- PROBLEM -
Retype, word for word, each line between the lines holding "as a sheet." and "2 other files.", inclusive, and leave the rest of the data alone.

╭──

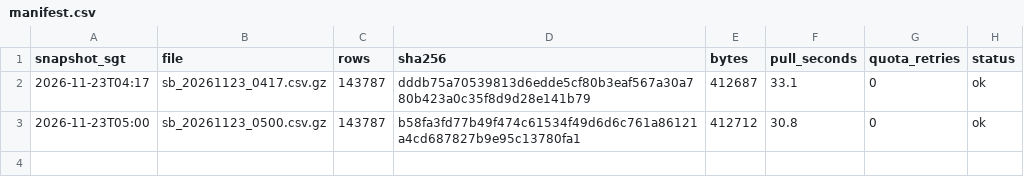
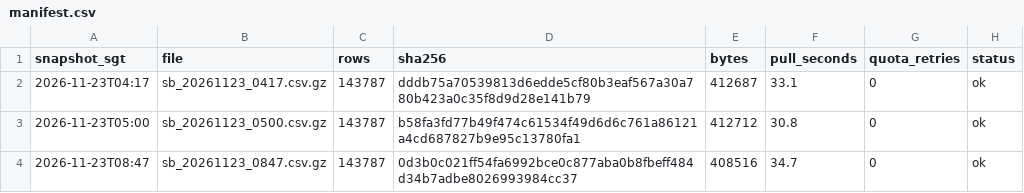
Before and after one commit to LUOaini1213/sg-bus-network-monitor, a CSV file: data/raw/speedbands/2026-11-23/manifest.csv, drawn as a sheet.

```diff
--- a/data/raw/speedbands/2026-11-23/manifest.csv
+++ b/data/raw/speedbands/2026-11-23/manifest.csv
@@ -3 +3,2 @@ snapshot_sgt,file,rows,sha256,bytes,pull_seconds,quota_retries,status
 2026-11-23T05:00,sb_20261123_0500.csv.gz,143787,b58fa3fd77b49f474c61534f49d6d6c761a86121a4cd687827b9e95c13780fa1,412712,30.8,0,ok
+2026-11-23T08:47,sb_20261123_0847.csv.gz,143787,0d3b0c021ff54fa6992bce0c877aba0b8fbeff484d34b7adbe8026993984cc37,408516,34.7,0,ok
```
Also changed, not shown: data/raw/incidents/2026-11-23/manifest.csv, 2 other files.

╰──
╭──

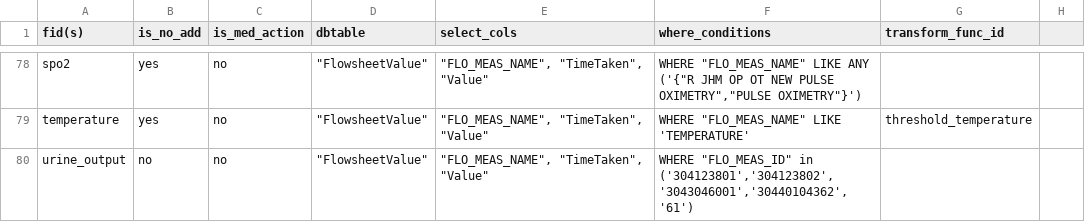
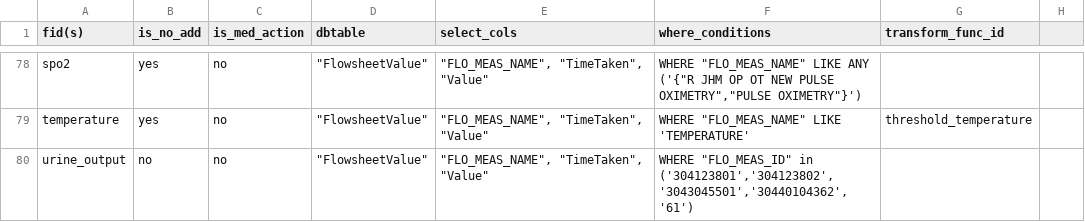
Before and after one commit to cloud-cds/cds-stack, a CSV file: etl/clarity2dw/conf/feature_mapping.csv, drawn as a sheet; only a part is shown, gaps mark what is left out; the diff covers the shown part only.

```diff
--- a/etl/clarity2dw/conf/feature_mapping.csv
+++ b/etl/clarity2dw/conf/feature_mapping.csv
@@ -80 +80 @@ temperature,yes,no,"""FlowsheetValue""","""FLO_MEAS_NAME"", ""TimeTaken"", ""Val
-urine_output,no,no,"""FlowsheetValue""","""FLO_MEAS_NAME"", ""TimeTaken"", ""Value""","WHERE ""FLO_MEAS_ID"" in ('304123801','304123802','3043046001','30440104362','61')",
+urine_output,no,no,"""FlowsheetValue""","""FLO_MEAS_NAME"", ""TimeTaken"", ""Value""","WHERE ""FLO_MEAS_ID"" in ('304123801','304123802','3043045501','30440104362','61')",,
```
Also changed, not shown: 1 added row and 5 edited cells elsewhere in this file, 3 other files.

╰──
╭──

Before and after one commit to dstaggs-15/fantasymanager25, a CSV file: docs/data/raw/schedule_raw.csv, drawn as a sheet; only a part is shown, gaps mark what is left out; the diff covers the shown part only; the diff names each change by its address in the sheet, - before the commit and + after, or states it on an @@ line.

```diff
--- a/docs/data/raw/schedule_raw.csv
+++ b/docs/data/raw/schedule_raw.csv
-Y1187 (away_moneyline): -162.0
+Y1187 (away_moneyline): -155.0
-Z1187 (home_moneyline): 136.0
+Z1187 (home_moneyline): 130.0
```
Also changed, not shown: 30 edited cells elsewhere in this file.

╰──

- SOLUTION FOR THIS EXERCISE -
Before and after one commit to LUOaini1213/sg-bus-network-monitor, a CSV file: data/raw/speedbands/2026-11-23/manifest.csv, drawn as a sheet.

```diff
--- a/data/raw/speedbands/2026-11-23/manifest.csv
+++ b/data/raw/speedbands/2026-11-23/manifest.csv
@@ -3 +3,2 @@ snapshot_sgt,file,rows,sha256,bytes,pull_seconds,quota_retries,status
 2026-11-23T05:00,sb_20261123_0500.csv.gz,143787,b58fa3fd77b49f474c61534f49d6d6c761a86121a4cd687827b9e95c13780fa1,412712,30.8,0,ok
+2026-11-23T08:47,sb_20261123_0847.csv.gz,143787,0d3b0c021ff54fa6992bce0c877aba0b8fbeff484d34b7adbe8026993984cc37,408516,34.7,0,ok
```
Also changed, not shown: data/raw/incidents/2026-11-23/manifest.csv, 2 other files.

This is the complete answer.